An Instrument for the Distribution and collection of Data Using Computer-Based Technology
Date of Award
Doctor of Education in Computer Education
Center for Computer and Information Sciences
Gerorge K. Fornshell
A diskette-based instrument for an electronic survey, created by the writer, was used to distribute questionnaires to and collect responses from technology educators. The instrument contained five elements: a menu control subsystem, a color storyboard instructional subsystem, a distribution and collection procedure, a hardcopy print facility, and a free software download subsystem. An IBM compatible diskette was programmed to coordinate each of the five elements. The writer measured the effectiveness of this electronic survey and proposed changes to improve it.
Two questionnaires were made, a paper-based questionnaire and a diskette-based questionnaire. Two samples of 100 technology education users were selected at random from the same population. The population in this study was technology educators who belong to the International Technology Education Association (ITEA). One group was sent a preview letter and was asked if they would be willing to participate in a paper-based survey. Respondents were sent the paper-based questionnaire. A different preview letter was sent to a second sample of 100 technology education users. Diskettes were sent to the respondents of the second preview letter. A textbook and free software were offered as an incentive to both groups.
At the end of the 6-week collection period, 30 people had asked for the diskette-based questionnaire and 33 people had asked for the paper-based questionnaire. Thirty diskette-based questionnaires were mailed and 14 were returned. Thirty-three paper-based questionnaires were mailed and 26 were returned. Three extra paper-based questionnaires and one extra diskette were collected from colleagues of respondents who copied the questionnaire in their respective medium. The extra surveys were not included in the reported statistics. The response rate of returned preview letters from the paper-based survey sample was greater than the response rate of returned preview letters from the diskette-based survey sample. The response rate of returned paper-based surveys was greater than the response rate of diskette- based surveys (Response rates are based on chi-square analysis of difference at the .05 level of significance).
There were two main null hypotheses tested in this study. The first was "The difference between the number of diskette-based preview letter responses and the number of paper-based preview letter responses is zero." This null hypothesis was not rejected.

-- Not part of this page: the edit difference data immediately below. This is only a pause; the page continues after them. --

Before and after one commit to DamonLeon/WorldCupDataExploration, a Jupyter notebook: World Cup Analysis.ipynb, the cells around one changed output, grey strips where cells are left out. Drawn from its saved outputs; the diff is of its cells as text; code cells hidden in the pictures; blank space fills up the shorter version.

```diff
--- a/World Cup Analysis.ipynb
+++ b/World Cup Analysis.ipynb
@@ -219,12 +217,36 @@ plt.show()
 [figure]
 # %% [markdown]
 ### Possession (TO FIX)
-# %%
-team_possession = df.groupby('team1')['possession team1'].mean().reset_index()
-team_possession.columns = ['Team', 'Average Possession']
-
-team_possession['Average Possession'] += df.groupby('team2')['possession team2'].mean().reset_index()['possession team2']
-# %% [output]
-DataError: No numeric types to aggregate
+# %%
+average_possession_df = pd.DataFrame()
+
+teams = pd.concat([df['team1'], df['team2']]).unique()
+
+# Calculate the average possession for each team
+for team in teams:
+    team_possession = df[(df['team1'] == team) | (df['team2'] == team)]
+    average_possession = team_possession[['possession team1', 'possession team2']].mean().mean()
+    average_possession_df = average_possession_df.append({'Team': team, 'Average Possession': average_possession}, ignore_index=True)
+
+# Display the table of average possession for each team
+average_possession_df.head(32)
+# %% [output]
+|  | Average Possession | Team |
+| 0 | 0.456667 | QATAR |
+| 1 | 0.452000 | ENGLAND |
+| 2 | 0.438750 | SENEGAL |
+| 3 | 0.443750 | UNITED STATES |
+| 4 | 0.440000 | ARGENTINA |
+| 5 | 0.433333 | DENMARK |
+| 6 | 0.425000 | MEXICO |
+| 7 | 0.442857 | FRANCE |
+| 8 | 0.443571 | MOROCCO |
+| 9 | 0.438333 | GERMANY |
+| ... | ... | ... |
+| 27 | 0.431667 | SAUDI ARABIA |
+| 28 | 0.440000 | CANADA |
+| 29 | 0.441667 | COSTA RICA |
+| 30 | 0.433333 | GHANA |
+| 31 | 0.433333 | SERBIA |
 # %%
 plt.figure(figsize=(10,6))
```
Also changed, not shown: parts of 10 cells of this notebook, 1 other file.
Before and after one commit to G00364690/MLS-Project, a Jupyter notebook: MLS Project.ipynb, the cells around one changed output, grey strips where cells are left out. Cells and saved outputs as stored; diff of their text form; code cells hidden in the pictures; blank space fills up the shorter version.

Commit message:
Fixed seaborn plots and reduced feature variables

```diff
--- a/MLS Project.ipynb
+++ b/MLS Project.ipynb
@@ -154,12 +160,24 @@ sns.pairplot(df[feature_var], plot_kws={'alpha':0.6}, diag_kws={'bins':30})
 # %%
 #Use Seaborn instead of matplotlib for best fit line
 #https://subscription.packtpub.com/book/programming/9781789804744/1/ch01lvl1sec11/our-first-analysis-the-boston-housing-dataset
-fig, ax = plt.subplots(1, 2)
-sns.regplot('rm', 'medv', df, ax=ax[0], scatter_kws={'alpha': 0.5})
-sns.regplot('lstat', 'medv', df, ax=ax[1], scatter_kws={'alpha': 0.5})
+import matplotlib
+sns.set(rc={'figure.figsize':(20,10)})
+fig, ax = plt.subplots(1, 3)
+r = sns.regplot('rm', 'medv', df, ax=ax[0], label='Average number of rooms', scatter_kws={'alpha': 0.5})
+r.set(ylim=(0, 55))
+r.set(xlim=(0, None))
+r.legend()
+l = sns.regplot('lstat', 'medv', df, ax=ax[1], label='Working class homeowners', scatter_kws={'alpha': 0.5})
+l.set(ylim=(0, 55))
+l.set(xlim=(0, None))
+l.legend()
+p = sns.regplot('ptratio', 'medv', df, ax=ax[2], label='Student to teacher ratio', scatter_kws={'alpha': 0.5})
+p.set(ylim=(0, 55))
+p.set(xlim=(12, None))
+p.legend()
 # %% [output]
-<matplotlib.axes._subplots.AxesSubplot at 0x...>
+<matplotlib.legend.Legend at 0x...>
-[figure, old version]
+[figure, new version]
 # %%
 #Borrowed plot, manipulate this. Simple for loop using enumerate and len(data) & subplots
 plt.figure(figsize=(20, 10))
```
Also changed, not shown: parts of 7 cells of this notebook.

The second null hypothesis was "The difference between the number of returned diskette-based survey responses and the number of paper based survey responses is zero." This null hypothesis was rejected.
Seven recommendations were made following this study. First, hardware and software should match the users if the diskettes are used as a survey medium. The difference in hardware and software configuration between the diskette-based survey medium and that of the technology users prevented the completion of the diskette-based media approach for several people who were contacted by follow-up phone calls. Technology users in this study were unwilling to bear the burden of converting from one size floppy diskette to another or locating a machine that had a compatible drive. Second, a handwritten cover page and a real stamp on the return mailer should be used. The survey administrators thought that this was an important feature of this survey and should be used in future surveys. Third, a preview letter should be used to save costs. Once contact between the survey administrators and a user was made by the preview letter response rates improved. The preview letter responses could be used to let respondents indicate what size diskette they need so that only the correct diskette would be mailed. The use of a preview letter could also help researchers find people who are more likely to respond. Fewer diskettes are mailed and returned diskettes can be recycled. Fourth, attractive incentives should be offered for surveys that use diskettes. The incentive has to motivate users to solve technical problems when these arise.
Fifth, an eight week collection period should be used to give researchers time to contact delinquent users and solve hardware and software problems. Sixth, users should be technologically oriented. Seventh, the appearance of the instrument should be attractive. The writer valued the promotional impact of the diskette and thinks that it could outweigh poor response rates when advertising and promotion goals are important. Commercial printing services should be used to add this feature to the instrument.
The survey instrument was tested at Davis Publications, Incorporated (Davis), Worcester Massachusetts. Survey administrators and personnel at Davis were pleased with the appearance of the physical diskette and the programmed software on it. The personnel in the Public Relations and the Marketing Departments at Davis thought that the instrument had prestige value. They are interested in use of the medium in future projects.
Michael Thombs. 1989. An Instrument for the Distribution and collection of Data Using Computer-Based Technology. Doctoral dissertation. Nova Southeastern University. Retrieved from NSUWorks, Center for Computer and Information Sciences. (881)